Sawant looks to redistribute wealth
Looking at India shouldn’t just make us grateful for our current system, it should also be a warning of where our system could be headed should certain trends continue [“Kshama Sawant will have trouble changing ingrained inequities,” Northwest Voices, Nov. 20].
India is a prime example of what happens when corporations have all the power and workers have none. Safety regulations are inadequate, minimum wage is equivalent to 28 cents per hour and the poverty rate is twice as high as in the U.S.
Here, workers have lost a lot of power due to anti-union laws while corporations and the rich have benefited from deregulation and favorable government policies. The result? Many non-unionized workers still face criminally poor conditions. Adjusting for inflation, minimum wage is lower now than when first established in 1938. Income inequality is at record levels. And these trends are only getting worse.

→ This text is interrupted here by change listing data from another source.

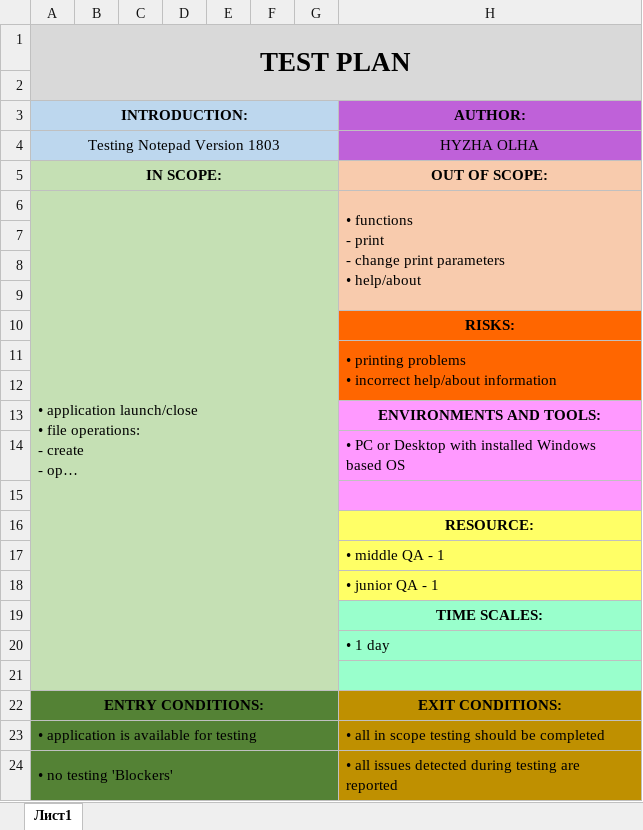
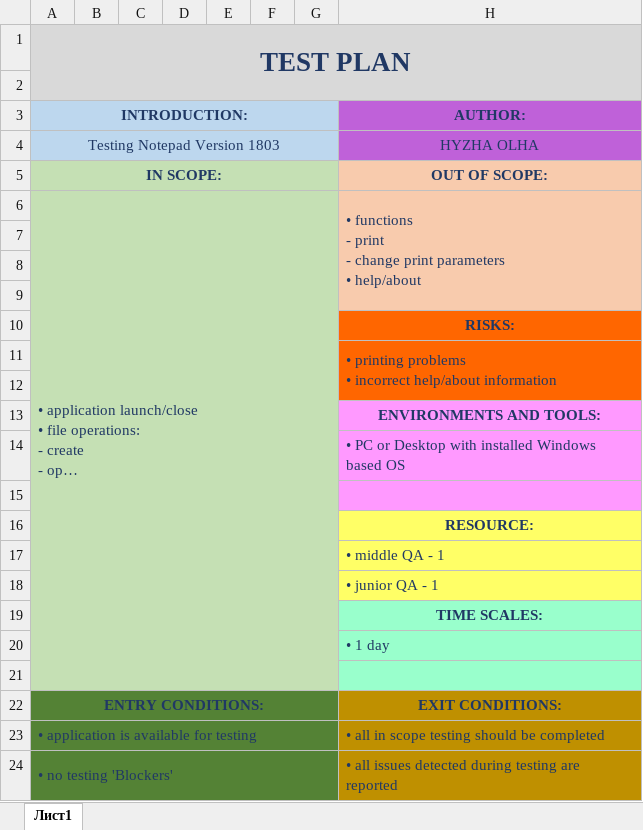
Before and after one commit to Olya-Gyzha/repository-1, an Excel workbook: TestPlan.xlsx, sheet Лист1, drawn as a sheet; long unchanged cells end in …; values as stored, in another font and other column widths than the file's, no borders; the diff names each change by its address in the sheet, - before the commit and + after, or states it on an @@ line.

```diff
--- a/TestPlan.xlsx (sheet Лист1)
+++ b/TestPlan.xlsx (sheet Лист1)
-A1 text colour: black
+A1 text colour: #203864
-A3:A6 text colour: black
+A3:A6 text colour: #203864
-H3:H6 text colour: black
+H3:H6 text colour: #203864
-H10:H11 text colour: black
+H10:H11 text colour: #203864
-H13:H14 text colour: black
+H13:H14 text colour: #203864
-H16:H20 text colour: black
+H16:H20 text colour: #203864
-A22:A24 text colour: black
+A22:A24 text colour: #203864
-H22:H24 text colour: black
+H22:H24 text colour: #203864
```
Also changed, not shown: 2 other files.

Rather than taking away her right to complain about conditions in the U.S., I believe Sawant’s Indian heritage is actually what makes her activism so urgent. She doesn’t want us to turn into India. Wealth is already being redistributed up the income ladder. Sawant just wants some to trickle back down.
— Anthony Bencivengo, Seattle